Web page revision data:
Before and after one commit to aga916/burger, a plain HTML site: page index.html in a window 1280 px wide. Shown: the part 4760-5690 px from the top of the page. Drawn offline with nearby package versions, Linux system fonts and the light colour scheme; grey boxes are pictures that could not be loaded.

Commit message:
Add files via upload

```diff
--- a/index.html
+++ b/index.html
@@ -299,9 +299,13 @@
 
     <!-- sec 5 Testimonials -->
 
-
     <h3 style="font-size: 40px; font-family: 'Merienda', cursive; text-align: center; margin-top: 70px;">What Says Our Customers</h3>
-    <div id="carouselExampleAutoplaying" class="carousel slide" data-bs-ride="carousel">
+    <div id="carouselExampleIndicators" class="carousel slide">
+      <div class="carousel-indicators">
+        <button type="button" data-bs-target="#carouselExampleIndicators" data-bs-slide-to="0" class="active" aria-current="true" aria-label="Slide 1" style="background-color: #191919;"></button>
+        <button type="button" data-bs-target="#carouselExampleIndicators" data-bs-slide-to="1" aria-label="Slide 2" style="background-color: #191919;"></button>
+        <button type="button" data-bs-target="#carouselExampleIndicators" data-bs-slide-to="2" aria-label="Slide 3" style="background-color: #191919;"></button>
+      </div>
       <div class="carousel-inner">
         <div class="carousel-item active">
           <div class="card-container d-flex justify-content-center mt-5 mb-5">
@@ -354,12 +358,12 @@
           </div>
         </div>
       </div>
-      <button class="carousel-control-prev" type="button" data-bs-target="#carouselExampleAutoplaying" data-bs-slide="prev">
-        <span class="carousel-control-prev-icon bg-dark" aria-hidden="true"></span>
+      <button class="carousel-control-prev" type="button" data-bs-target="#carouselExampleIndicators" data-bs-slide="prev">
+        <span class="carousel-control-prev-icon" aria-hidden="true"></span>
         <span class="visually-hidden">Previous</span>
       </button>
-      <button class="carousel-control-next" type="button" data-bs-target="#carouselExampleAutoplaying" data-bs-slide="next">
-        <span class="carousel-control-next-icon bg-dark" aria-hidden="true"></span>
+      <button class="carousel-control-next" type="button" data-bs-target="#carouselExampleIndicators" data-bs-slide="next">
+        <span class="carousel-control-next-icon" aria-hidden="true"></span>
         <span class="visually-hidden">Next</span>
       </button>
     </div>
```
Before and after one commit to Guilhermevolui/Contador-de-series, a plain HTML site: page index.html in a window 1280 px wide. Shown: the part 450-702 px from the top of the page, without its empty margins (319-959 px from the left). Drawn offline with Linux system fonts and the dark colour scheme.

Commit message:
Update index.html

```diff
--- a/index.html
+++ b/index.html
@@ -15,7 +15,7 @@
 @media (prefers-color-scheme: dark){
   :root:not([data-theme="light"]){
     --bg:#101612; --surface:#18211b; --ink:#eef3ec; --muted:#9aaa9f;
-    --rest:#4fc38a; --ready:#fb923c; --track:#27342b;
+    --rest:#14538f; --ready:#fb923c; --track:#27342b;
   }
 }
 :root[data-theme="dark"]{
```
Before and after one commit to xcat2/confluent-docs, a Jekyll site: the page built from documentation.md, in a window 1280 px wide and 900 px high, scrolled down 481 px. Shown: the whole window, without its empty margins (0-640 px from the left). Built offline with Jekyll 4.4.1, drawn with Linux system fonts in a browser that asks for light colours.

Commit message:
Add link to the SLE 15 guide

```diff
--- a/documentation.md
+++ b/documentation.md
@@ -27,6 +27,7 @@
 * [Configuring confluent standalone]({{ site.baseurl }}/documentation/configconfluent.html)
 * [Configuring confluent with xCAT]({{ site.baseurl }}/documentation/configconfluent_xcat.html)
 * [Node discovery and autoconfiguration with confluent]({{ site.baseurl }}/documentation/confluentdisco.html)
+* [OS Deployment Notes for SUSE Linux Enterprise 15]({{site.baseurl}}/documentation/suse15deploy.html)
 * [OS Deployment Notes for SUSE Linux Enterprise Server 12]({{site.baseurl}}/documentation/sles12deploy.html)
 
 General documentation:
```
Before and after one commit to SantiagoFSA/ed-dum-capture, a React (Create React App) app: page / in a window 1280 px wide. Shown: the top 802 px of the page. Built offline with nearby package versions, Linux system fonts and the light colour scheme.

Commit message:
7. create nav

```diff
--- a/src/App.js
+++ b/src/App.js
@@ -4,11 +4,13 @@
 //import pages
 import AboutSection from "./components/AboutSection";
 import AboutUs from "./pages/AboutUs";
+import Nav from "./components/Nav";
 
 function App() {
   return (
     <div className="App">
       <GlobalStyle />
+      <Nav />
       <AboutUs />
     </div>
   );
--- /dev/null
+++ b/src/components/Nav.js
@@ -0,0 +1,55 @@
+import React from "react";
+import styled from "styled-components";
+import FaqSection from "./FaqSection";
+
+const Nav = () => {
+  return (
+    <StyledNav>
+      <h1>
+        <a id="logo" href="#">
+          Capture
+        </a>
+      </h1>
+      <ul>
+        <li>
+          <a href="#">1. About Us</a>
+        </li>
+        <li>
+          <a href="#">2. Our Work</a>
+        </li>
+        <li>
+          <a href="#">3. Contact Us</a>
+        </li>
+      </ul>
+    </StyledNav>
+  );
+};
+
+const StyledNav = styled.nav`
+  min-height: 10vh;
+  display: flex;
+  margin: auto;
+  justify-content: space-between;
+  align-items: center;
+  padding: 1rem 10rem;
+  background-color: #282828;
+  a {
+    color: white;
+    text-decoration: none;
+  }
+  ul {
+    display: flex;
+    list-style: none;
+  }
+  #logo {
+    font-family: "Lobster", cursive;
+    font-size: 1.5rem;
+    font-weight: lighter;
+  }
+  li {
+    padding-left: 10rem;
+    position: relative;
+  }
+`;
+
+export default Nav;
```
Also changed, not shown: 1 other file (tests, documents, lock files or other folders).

### What to work on
Your task is to copy each line of the data above that holds "type".

### Problem solution
+        <button type="button" data-bs-target="#carouselExampleIndicators" data-bs-slide-to="0" class="active" aria-current="true" aria-label="Slide 1" style="background-color: #191919;"></button>
+        <button type="button" data-bs-target="#carouselExampleIndicators" data-bs-slide-to="1" aria-label="Slide 2" style="background-color: #191919;"></button>
+        <button type="button" data-bs-target="#carouselExampleIndicators" data-bs-slide-to="2" aria-label="Slide 3" style="background-color: #191919;"></button>
-      <button class="carousel-control-prev" type="button" data-bs-target="#carouselExampleAutoplaying" data-bs-slide="prev">
+      <button class="carousel-control-prev" type="button" data-bs-target="#carouselExampleIndicators" data-bs-slide="prev">
-      <button class="carousel-control-next" type="button" data-bs-target="#carouselExampleAutoplaying" data-bs-slide="next">
+      <button class="carousel-control-next" type="button" data-bs-target="#carouselExampleIndicators" data-bs-slide="next">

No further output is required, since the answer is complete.